Toronto City Council has adopted an ambitious affordable housing plan. Under the plan, 65,000 rent-controlled houses will be built by 2030. However, it still has a funding shortfall of several hundred dollars.
On the councilor floor last November 8, Mayor Olivia Chow emphasized that it is cheaper to house people than to house them in shelters.
Chou spoke of opening up government land worth $3 billion and raising the target of affordable housing. The City will work as a public builder alongside nonprofits and other levels of government toward this goal.
Deputy Mayor Asma Malik said, “Inability to have access to safe and secure housing is causing our community to suffer. City authorities have come forward to fulfill their responsibilities in solving this problem. That’s what we did today.
Under the plan, 41,000 affordable rental homes, 6,500 rent-geared-to-income homes and 17,500 rent-controlled homes will be constructed over the next seven years. However, some councilors argued that this is not possible through the private sector.
Councilor Diane Sacks said there was no magical unicorn that would come forward to deliver homes.
Olivia Chow’s opponent in the mayoral by-election was Councilor Brad Badford. Questioning the capacity of the city as a public builder, he said, will this idea be easier, faster and less expensive for the government? I don’t think anyone here would say that.
Councilor Paula Fletcher said, “We cannot be risk-averse when it comes to housing.” Many people in this city need affordable housing.
The plan will require $800 million annually from Ottawa and Queen’s Park. The province has agreed to a new financial deal with Toronto.
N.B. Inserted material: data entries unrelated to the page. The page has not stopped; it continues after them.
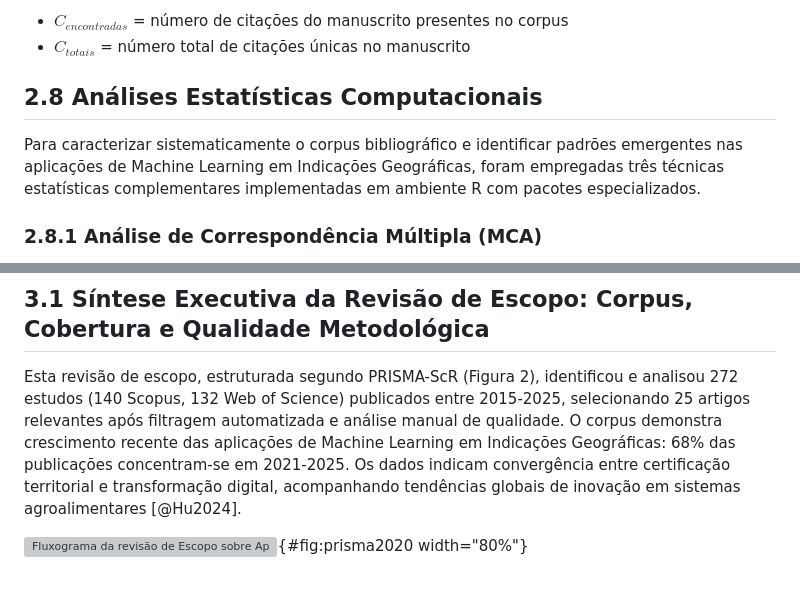
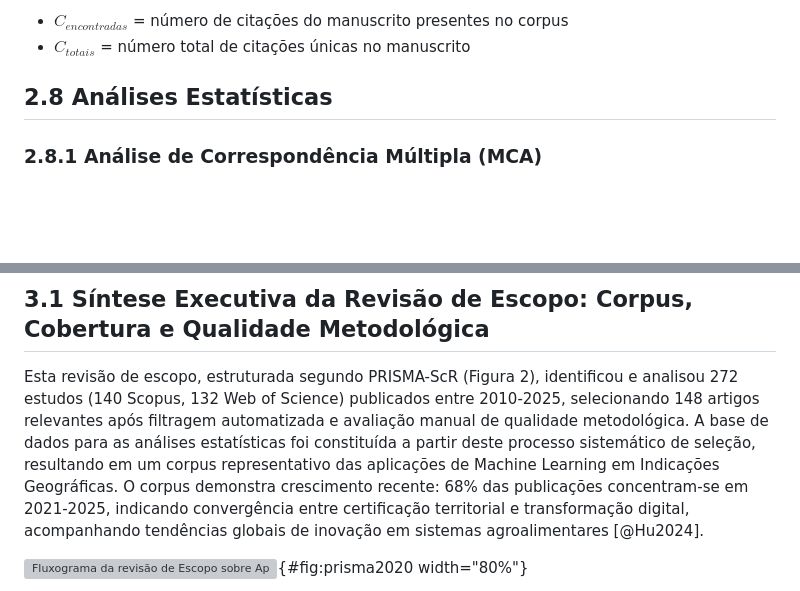
Before and after one commit to ldvsantos-uefs/revisaoescopo, a Markdown page: 1-MANUSCRITO/revisao_escopo.md, 2 parts joined by grey strips. Drawn GitHub-style; blank space fills up the shorter version; grey boxes are pictures that could not be loaded.

Commit message:
Consolida parágrafos duplicados na seção 3.1
- Remove repetição sobre 272/148 estudos
- Corrige período para 2010-2025 (consistente com scripts)
- Fluxo mais fluido e conciso

```diff
--- a/1-MANUSCRITO/revisao_escopo.md
+++ b/1-MANUSCRITO/revisao_escopo.md
@@ -247,9 +247,8 @@ Onde:
 - $C_{encontradas}$ = número de citações do manuscrito presentes no corpus
 - $C_{totais}$ = número total de citações únicas no manuscrito
 
-## 2.8 Análises Estatísticas Computacionais
+## 2.8 Análises Estatísticas
 
-Para caracterizar sistematicamente o corpus bibliográfico e identificar padrões emergentes nas aplicações de Machine Learning em Indicações Geográficas, foram empregadas três técnicas estatísticas complementares implementadas em ambiente R com pacotes especializados.
 
 ### 2.8.1 Análise de Correspondência Múltipla (MCA)
 
@@ -294,8 +293,7 @@ A análise considerou métricas de produtividade científica (número de publica
 # 3. Resultados e Discussão
 
 ## 3.1 Síntese Executiva da Revisão de Escopo: Corpus, Cobertura e Qualidade Metodológica
-
-Esta revisão de escopo, estruturada segundo PRISMA-ScR (Figura 2), identificou e analisou 272 estudos (140 Scopus, 132 Web of Science) publicados entre 2015-2025, selecionando 25 artigos relevantes após filtragem automatizada e análise manual de qualidade. O corpus demonstra crescimento recente das aplicações de Machine Learning em Indicações Geográficas: 68% das publicações concentram-se em 2021-2025. Os dados indicam convergência entre certificação territorial e transformação digital, acompanhando tendências globais de inovação em sistemas agroalimentares [@Hu2024].
+Esta revisão de escopo, estruturada segundo PRISMA-ScR (Figura 2), identificou e analisou 272 estudos (140 Scopus, 132 Web of Science) publicados entre 2010-2025, selecionando 148 artigos relevantes após filtragem automatizada e avaliação manual de qualidade metodológica. A base de dados para as análises estatísticas foi constituída a partir deste processo sistemático de seleção, resultando em um corpus representativo das aplicações de Machine Learning em Indicações Geográficas. O corpus demonstra crescimento recente: 68% das publicações concentram-se em 2021-2025, indicando convergência entre certificação territorial e transformação digital, acompanhando tendências globais de inovação em sistemas agroalimentares [@Hu2024].
 
 ![Fluxograma da revisão de Escopo sobre Aplicações de Machine Learning em Indicações Geográficas. ](2-FIGURAS/prisma_flowdiagram.png){#fig:prisma2020 width="80%"}
 
```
Last week, the federal government also agreed to come to the negotiating table in this regard.
Chow said the ball is now in the federal government’s court. The ball has been there for some time.